i) It would tempt us to tinker with the future. You and I as individuals don’t care about the overall good. We care about our loved ones. Our emotional priorities lie with the welfare of our loved ones. Left to our own devices, we’d lower the wellbeing of the many to raise the wellbeing of the few. To improve the situation of my loved ones at the expense of your loved ones.

ii) And, of course, you can’t change the future unless you know the future. But if you change the future you can’t know the future.

Therefore, God not only has a plausible reason, but a necessary reason, to keep his reasons to himself.

(God can know the future because God has no intention of changing the future. Indeed, he knows the future because he intends the future.)

5.I’d add that (3) & (4) aren’t special pleading. Most science fiction writers are unbelievers. Most science fictions writers who write about time travel are unbelievers. Therefore, when I use this scenario to illustrate a Christian theodicy, I’m drawing on assumptions which even unbelievers acknowledge. Therefore, it’s not special pleading for a Christian to make assumptions which he shares in common with the unbeliever.


  1. Excellent post, first I have read here. Enjoyed it!

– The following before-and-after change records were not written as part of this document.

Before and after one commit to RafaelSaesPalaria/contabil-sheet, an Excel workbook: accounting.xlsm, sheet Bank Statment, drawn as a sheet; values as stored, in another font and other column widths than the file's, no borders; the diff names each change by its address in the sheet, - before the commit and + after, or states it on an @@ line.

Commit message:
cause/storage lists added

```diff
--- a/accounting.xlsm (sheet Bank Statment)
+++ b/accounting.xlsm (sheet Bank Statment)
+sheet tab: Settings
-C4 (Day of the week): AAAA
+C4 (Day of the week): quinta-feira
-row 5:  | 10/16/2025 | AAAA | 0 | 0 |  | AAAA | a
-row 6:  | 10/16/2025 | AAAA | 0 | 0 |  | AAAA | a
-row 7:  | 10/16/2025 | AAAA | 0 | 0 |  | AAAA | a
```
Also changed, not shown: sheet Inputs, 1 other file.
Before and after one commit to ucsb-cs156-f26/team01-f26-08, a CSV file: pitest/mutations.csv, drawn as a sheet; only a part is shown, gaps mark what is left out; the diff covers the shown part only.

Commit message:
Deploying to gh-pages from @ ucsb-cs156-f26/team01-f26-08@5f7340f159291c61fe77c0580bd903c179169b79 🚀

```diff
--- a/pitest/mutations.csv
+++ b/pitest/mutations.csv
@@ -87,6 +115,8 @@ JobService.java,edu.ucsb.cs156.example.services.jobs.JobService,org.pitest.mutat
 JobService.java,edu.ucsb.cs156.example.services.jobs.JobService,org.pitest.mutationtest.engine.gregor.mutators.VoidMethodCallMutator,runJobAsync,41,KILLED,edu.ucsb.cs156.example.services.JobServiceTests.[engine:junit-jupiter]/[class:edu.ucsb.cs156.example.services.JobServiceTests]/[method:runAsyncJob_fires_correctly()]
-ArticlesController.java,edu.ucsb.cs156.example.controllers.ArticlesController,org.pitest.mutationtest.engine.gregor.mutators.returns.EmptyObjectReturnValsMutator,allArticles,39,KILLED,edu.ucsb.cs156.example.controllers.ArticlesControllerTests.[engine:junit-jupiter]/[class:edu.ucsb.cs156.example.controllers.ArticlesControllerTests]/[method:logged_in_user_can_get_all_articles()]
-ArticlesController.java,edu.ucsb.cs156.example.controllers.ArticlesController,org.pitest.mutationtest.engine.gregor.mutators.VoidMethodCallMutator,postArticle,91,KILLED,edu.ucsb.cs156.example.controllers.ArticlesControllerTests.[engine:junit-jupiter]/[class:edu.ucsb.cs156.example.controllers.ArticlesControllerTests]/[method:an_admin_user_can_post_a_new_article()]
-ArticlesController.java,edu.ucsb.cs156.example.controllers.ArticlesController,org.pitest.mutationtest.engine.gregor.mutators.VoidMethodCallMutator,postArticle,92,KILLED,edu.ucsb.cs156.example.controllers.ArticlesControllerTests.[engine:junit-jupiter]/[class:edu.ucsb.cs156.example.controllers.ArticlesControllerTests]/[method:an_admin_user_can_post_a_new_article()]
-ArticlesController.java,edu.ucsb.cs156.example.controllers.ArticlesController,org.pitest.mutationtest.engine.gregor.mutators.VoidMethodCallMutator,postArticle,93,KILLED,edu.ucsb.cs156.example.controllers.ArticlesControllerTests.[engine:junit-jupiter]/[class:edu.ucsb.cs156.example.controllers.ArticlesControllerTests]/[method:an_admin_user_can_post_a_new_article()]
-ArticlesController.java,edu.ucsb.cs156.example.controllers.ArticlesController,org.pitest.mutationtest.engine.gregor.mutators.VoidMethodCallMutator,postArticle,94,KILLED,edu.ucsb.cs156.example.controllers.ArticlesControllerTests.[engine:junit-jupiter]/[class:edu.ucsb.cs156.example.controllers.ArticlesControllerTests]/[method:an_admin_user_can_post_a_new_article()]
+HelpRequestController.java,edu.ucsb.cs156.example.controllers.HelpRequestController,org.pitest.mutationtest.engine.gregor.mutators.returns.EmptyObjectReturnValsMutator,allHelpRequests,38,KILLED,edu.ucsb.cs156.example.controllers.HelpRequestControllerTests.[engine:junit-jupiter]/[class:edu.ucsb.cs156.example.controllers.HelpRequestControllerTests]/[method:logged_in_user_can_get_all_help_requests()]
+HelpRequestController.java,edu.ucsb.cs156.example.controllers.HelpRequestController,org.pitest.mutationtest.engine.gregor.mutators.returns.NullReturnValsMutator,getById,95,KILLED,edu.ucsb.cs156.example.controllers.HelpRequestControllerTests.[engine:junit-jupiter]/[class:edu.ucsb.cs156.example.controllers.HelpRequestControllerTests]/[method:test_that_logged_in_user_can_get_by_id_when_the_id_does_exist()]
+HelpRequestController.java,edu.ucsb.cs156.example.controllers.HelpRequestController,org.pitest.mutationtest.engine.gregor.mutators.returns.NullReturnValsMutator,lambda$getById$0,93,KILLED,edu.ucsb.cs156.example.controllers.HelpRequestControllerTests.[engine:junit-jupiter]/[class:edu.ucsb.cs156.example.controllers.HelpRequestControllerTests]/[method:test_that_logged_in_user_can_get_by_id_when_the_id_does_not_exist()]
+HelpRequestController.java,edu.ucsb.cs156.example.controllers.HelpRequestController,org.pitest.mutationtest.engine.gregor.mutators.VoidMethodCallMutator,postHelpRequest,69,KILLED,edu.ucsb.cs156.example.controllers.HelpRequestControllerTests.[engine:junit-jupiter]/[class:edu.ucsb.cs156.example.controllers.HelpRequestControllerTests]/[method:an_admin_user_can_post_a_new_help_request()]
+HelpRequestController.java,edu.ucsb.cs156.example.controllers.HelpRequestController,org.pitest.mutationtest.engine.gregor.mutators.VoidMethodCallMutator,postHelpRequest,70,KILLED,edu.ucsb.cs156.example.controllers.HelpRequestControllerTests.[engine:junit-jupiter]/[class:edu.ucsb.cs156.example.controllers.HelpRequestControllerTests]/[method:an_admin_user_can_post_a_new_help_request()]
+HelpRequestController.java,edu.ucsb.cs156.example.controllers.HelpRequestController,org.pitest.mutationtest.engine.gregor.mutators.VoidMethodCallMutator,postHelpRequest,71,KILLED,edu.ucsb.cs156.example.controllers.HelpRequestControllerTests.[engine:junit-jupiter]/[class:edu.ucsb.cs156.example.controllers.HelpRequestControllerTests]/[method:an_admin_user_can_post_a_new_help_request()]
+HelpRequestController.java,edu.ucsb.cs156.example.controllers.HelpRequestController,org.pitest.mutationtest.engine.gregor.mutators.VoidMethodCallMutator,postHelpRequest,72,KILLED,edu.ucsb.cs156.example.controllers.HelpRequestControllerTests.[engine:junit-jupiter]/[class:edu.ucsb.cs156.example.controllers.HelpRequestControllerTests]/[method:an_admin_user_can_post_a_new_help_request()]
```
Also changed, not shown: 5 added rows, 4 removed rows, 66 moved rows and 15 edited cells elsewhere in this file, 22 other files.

    When you said, "And, of course, you can’t change the future unless you know the future. But if you change the future you can’t know the future."

    Why can't I know the future, act (to change it) and then know the future I changed? Or are you saying that if God reveled the future to me, if I were to act and change it, then it wouldn't have been the future God revealed to me? Or, if I were to act and "change" the future, then the other "future" was not really the future in the first place?
    Correct me where I am wrong, I want to understand this.

  2. Suppose, on July 4, 2009, I know that my brother will contract terminal cancer on October 8, 2009 due to an accidental exposure to radiation he suffered on June 17, 2007.

    I travel back in time to prevent the exposure. However, if I prevent the exposure on June 17, 2007, then I can’t know on July 4, 2009 that he will contract terminal cancer on October 8, 2009.

    Having changed the past in that respect, I also change the corresponding future (which is the point of the exercise), and thereby change the future object of knowledge. But the future is relative to my present, which is also relative to the past. So I can’t know on that date the future occurrence of an event which I preempted by going back in time.

    The past is the source of my future knowledge.

    (By contrast, God knows the future because God caused both the past and the future. And God doesn’t change the past.)

  3. Steve,

    I think it's helpful to note, as well, that the "noseeum assumption" is the central argument of Job. Thus, this theodicy is already built into Christian theism, which means that your thought experiments are strictly speaking unnecessary supplements to make an internal defense of Christian theism.

  4. desireforspiritualgrowth said...

    Why can't I know the future, act (to change it) and then know the future I changed?

    I agree with Steve's explanation. Apparently, so do many modern Sci Fi writers. That's why they often explain "changes" in the timeline as actually the creation of a parallel universe. See the recent Stargate Continuum movie and the accompanying Special Features.

    Also, while it's impossible to change the future, it's possible to affect the future with advanced information of a possible "certain" future if things don't change from the present to that future date.

    So, for example, when God told Hezekiah that he was about to die in the near future, it was true given he didn't respond (to God's insight into the "future") in the way God intended. God intended that when Hezekiah heard that he was about to die, that he would cry out to God for greater mercy and that would be the opportunity for God to answer his prayer to extend his life. Which was God's intention all along.

    In Steve's example, by God's ordinary providence (by which natural processes occur in a predictable manner), his brother's death on Oct. 8th was "certain". Steve can't go back in time to change the past (and by so doing change the future), but he could pray to God to have mercy and heal his brother so that his brother doesn't die Oct. 8.

    Steve, would you agree?